Science can help society resolve these problems, but in many cases this requires the broad and integrative vision of Odum’s (1971) “macroscope” rather than trying to piece together an ill-fitting jigsaw puzzle of discipline-focused information. This paper and the others in this Special Feature employ a systems approach. We describe the approach, how it can be applied practically, and some of the challenges in making it work. Though the work is based on research on Europe’s seas, it has much wider implications for regional seas throughout the world.
The research described in this paper (and Special Feature) was conducted in the framework of the EU-FP7 funded project Knowledge-based Sustainable Management of Europe’s Seas (KnowSeas). The interdisciplinary research spanned 4 years and involved 33 institutions from 16 European countries (KnowSeas 2013). Its primary objective was to develop “a comprehensive scientific knowledge base and practical guidance for the application of the ecosystem approach to the sustainable development of Europe’s regional seas.” Given the knowledge gaps and uncertainties in the way Europe’s marine social-ecological systems function (e.g., unresolved causal links, poorly mapped habitats, nonlinear dynamics), an iterative approach to inquiry was adopted, based partly on the reasoning behind soft systems analysis (e.g., Checkland 2000).
Fig. 1 illustrates the overall approach. Current knowledge of how the “system” (generally defined as one of Europe’s regional seas) functions is used to develop a number of simple conceptual models that capture significant components of the system (e.g., key habitats, subsystems, human uses for fishing or renewable energy). The simple conceptual models help define information needs to build more information-rich systems models that may be quantitative (stochastic or deterministic) or qualitative (narrative-rich logistical models). In parallel, information is gathered on current policies, governance arrangements, and social norms and values (worldviews). These, together with the systems models, enable exploration of the consequences of current or proposed policy for the delivery of ecosystem services and for maintaining the integrity of the system as a whole. All of this enriches understanding of how the system operates, and this new understanding is the departure point for a new iteration of the inquiry process.

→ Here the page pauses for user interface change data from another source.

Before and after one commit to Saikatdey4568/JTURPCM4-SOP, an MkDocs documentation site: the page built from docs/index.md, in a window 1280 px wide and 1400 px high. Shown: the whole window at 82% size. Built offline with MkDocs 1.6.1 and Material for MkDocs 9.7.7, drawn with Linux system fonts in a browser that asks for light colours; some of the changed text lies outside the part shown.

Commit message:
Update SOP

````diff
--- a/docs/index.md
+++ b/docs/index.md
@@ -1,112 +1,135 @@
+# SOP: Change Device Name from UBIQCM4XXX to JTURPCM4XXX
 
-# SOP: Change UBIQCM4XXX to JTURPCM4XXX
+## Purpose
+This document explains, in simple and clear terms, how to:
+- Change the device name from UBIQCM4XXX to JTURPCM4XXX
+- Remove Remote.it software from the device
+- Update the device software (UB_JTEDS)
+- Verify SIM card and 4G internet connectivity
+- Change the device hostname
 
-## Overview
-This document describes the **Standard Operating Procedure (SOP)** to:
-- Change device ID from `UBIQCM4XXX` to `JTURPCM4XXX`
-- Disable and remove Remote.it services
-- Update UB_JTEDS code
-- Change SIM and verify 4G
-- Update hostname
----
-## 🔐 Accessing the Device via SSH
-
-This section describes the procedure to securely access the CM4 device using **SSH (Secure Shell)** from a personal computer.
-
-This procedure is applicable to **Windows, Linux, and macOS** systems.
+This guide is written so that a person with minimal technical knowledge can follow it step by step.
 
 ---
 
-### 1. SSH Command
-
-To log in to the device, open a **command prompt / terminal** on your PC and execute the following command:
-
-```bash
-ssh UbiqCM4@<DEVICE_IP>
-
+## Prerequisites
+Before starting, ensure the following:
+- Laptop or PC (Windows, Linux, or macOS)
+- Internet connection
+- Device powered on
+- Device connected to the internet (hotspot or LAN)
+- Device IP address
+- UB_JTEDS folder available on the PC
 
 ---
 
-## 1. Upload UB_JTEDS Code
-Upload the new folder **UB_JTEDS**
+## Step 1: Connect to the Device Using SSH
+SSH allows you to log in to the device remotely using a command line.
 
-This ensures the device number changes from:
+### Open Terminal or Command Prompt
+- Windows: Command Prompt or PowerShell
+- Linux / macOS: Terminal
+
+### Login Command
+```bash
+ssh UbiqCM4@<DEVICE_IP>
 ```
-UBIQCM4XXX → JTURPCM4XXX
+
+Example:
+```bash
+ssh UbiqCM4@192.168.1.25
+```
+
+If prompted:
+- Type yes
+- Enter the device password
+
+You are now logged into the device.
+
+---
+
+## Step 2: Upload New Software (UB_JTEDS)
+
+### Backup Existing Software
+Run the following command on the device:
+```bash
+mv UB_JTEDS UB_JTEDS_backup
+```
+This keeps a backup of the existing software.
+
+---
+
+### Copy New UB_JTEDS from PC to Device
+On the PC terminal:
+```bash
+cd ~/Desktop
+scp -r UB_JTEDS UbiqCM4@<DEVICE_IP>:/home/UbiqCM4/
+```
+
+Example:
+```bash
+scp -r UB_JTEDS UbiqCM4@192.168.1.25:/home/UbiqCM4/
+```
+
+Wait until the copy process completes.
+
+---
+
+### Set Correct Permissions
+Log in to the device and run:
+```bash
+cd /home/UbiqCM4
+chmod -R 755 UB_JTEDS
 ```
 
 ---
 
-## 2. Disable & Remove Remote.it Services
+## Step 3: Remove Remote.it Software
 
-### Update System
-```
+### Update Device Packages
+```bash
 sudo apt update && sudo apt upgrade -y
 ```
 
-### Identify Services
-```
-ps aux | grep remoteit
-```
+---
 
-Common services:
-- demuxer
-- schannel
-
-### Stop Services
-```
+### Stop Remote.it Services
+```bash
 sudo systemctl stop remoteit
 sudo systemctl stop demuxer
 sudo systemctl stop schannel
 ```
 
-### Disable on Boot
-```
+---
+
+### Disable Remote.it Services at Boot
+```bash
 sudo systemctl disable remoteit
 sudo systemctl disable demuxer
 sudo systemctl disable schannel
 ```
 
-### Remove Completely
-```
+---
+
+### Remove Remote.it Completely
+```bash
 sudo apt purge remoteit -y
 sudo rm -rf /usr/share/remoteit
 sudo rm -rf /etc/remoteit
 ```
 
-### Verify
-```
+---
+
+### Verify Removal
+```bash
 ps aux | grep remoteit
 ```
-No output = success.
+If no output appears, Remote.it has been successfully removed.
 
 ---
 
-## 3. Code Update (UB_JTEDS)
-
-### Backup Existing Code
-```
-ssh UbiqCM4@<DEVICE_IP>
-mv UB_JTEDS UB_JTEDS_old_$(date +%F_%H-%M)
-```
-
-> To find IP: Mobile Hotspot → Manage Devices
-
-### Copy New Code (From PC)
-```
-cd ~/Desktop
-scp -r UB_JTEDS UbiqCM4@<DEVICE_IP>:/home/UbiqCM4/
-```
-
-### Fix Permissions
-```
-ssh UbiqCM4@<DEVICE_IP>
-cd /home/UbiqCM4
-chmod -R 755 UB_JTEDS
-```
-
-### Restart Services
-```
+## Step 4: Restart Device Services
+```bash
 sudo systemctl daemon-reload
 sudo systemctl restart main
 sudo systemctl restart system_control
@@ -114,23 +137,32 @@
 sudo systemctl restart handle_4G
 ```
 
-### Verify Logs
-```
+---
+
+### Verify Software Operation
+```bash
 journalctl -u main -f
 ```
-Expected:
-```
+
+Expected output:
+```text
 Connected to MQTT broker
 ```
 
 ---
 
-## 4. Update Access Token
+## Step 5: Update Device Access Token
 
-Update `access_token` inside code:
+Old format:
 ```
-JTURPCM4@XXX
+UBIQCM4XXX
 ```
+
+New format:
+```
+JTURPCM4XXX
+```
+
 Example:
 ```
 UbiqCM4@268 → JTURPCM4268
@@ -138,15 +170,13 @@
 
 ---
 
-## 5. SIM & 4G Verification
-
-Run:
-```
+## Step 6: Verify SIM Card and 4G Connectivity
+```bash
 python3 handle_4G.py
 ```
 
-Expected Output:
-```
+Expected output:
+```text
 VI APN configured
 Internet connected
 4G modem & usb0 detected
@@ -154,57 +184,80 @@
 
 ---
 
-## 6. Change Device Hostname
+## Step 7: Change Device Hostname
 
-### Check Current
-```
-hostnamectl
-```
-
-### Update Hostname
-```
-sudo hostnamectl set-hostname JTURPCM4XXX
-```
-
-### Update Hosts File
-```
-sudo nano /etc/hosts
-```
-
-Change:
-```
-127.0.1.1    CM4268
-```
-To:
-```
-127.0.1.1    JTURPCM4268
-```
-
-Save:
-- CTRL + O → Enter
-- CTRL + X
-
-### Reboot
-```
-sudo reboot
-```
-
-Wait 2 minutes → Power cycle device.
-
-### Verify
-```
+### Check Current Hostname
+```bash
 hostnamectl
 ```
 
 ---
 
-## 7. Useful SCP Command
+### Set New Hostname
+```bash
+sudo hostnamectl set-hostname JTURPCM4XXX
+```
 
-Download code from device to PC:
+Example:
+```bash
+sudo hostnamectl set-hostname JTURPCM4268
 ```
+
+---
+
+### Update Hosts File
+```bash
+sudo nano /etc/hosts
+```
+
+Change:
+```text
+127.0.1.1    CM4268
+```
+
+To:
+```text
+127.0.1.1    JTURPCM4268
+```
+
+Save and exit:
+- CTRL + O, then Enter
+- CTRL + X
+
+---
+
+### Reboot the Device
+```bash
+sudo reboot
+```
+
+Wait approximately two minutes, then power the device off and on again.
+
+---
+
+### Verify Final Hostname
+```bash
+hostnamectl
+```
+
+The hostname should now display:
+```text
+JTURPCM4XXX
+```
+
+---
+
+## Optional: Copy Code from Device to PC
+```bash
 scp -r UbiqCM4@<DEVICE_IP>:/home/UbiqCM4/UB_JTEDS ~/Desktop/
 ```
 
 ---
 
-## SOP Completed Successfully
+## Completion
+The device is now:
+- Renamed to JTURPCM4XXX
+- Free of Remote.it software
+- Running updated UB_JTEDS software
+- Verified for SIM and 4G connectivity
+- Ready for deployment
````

This general model for inquiry was adapted according to the realities of each system (the level of current knowledge varies from sea to sea). From a practical perspective, it is challenging to maintain a broad multidisciplinary research effort and to find the necessary complementary skills in every regional sea, particularly in economics and the social sciences. With this constraint, we developed a research strategy for the project (Fig. 2) that enabled a flow of information between those engaged in “big picture” overall thinking and those who were developing regional sea studies. The strategy applied the approach illustrated in Fig. 1 at a number of different scales: (1) a Pan European scale, (2) the European regional seas, and (3) pilot studies of the consequence of economic activities related to specific drivers or, in particular, subregions. Some of the technical expertise was also pooled into three “think tanks” that covered natural, economic, and social aspects of the system. This allowed multidisciplinary teams to be deployed at any scale within the overall system, and facilitated the process of learning—a key element of the systems approach and adaptive management (e.g., Lee 1999).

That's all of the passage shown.